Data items
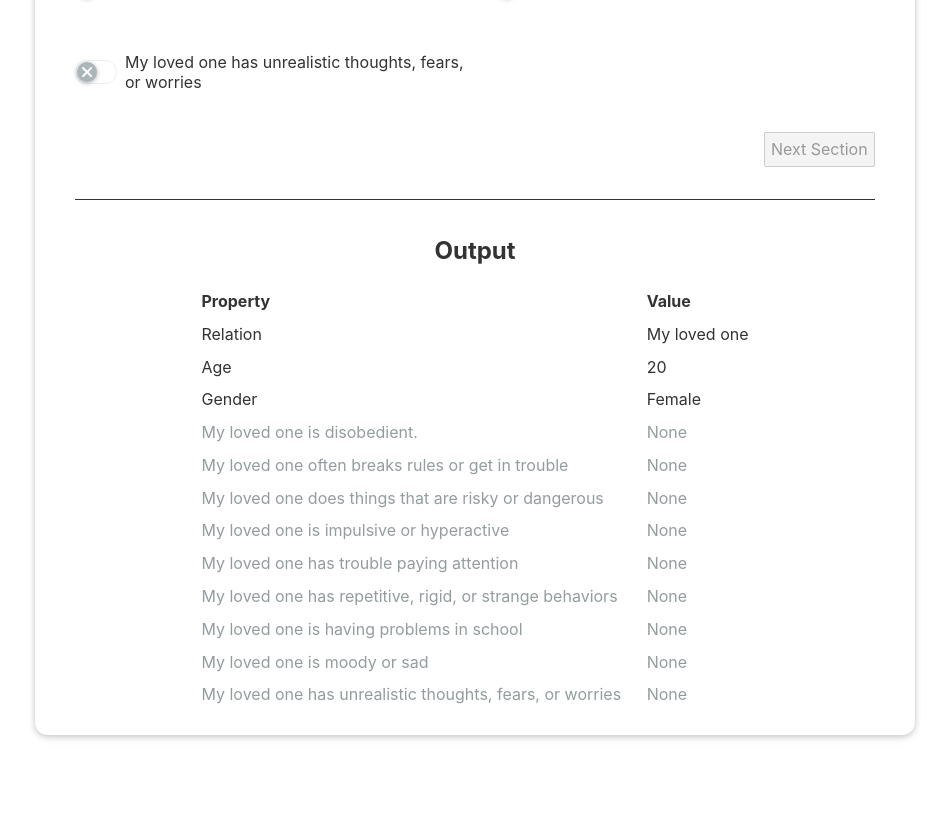
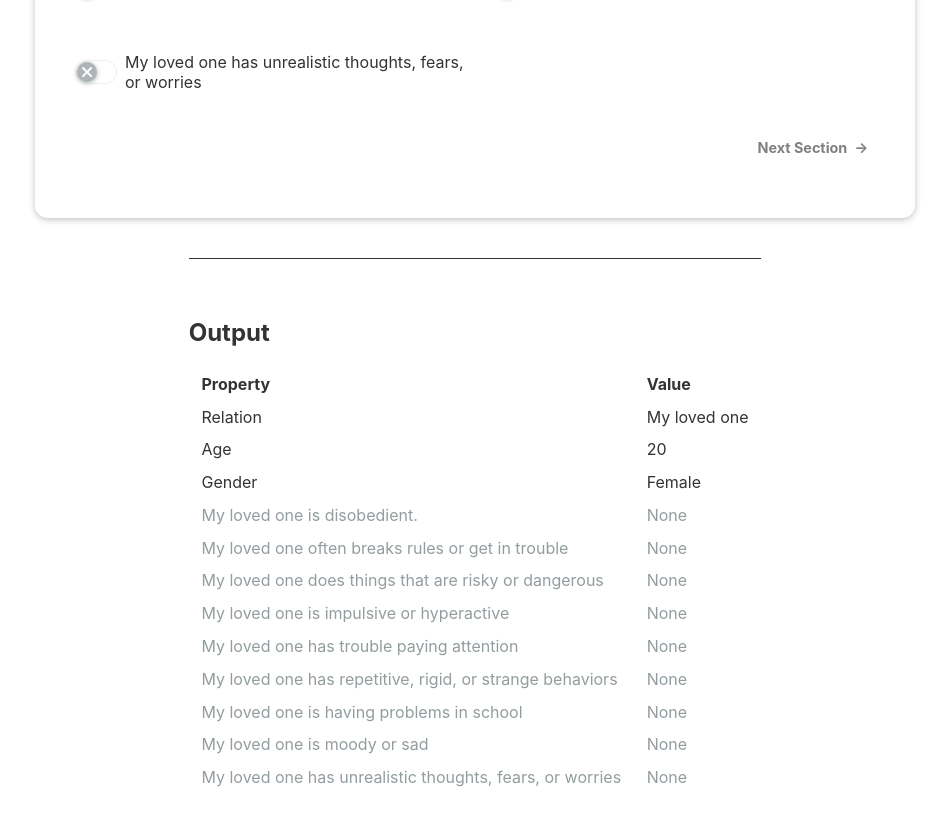
Before and after one commit to franknoirot/symptom-checker, a Svelte app: page / in a window 1280 px wide. Shown: the part 1020-1846 px from the top of the page, without its empty margins (165-1114 px from the left). Built offline with nearby package versions, Linux system fonts and the light colour scheme.

Commit message:
More styling tweaks

```diff
--- a/src/App.svelte
+++ b/src/App.svelte
@@ -32,8 +32,8 @@
 		<span></span>
 		{/if}
 	</div>
-	<Output />
 </main>
+<Output />
 
 <style>
 	main {
@@ -53,8 +53,28 @@
 		display: flex;
 		justify-content: space-between;
 	}
-	.section-btns .next {
-		justify-self: flex-end;
+
+	button {
+		border: solid 1px;
+		background: transparent;
+		font-size: 90%;
+		font-weight: bold;
+		color: black;
+	}
+
+	button:disabled {
+		color: gray;
+		border-color: transparent;
+	}
+
+	.next::after {
+		content: '→';
+		margin-left: .5em;
+	}
+
+	.prev::before {
+		content: '←';
+		margin-right: .5em;
 	}
 
 	h1 {
@@ -64,6 +84,8 @@
 		font-weight: 100;
 	}
 
+
+
 	@media (min-width: 640px) {
 		main {
 			max-width: none;
--- a/src/views/Drilldown.svelte
+++ b/src/views/Drilldown.svelte
@@ -20,12 +20,12 @@
 </div>
 <div class='question-btns'>
     {#if $currStep > 0}
-    <button on:click={() => moveStep(-1)}>Previous Question</button>
+    <button on:click={() => moveStep(-1)} class='prev'>Previous Question</button>
     {:else}
     <span></span>
     {/if}
     {#if $currStep < checkedQuestions.length - 1}
-    <button on:click={() => moveStep(1)}>Next Question</button>
+    <button on:click={() => moveStep(1)} class='next'>Next Question</button>
     {:else}
     <span></span>
     {/if}
@@ -33,12 +33,31 @@
 
 <style>
     .question-btns {
-        margin: 1.5em 0;
+        width: 50%;
+        margin: 1.5em auto;
         display: flex;
-        justify-content: center;
+        justify-content: space-between;
         border: none;
     }
-    .question-btns button {
-        margin: 0 2em;
+    button {
+        border: 0;
+        background: transparent;
+        padding-bottom: .25em;
+        border-bottom: solid hsl(var(--primary_hsl));
+    }
+
+    .prev {
+        color: hsl(190deg, 10%, 50%);
+        border-bottom-color: inherit;
+    }
+
+    .prev::before {
+        content: '←';
+        margin-right: 1em;
+    }
+
+    .next::after {
+        content: '→';
+        margin-left: 1em;
     }
 </style>
--- a/src/views/Output.svelte
+++ b/src/views/Output.svelte
@@ -2,6 +2,7 @@
     import {relation, relationValues, age, ageValues, gender, genderValues, questions, levelValues, verbs} from '../stores.js'
 </script>
 
+<section>
 	<h2>Output</h2>
 	<table>
 		<tbody>
@@ -49,11 +50,19 @@
 			{/each}
 		</tbody>
 	</table>
+</section>
 
 <style>
+	section {
+		width: max-content;
+		margin: auto;
+		margin-top: 5vh;
+		padding-top: 5vh;
+		border-top: solid 1px;
+	}
+
 	h2 {
-		padding-top: 1.5em;
-		border-top: solid 1px;
+		width: min-content;
 	}
 
 	table {
```
Lines whose indentation alone changed are shown as unchanged.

* [Action item]: Copy all lines of the preceding data that hold the word "width".

* [Expected answer]:
 	@media (min-width: 640px) {
 			max-width: none;
+        width: 50%;
+		width: max-content;
+		width: min-content;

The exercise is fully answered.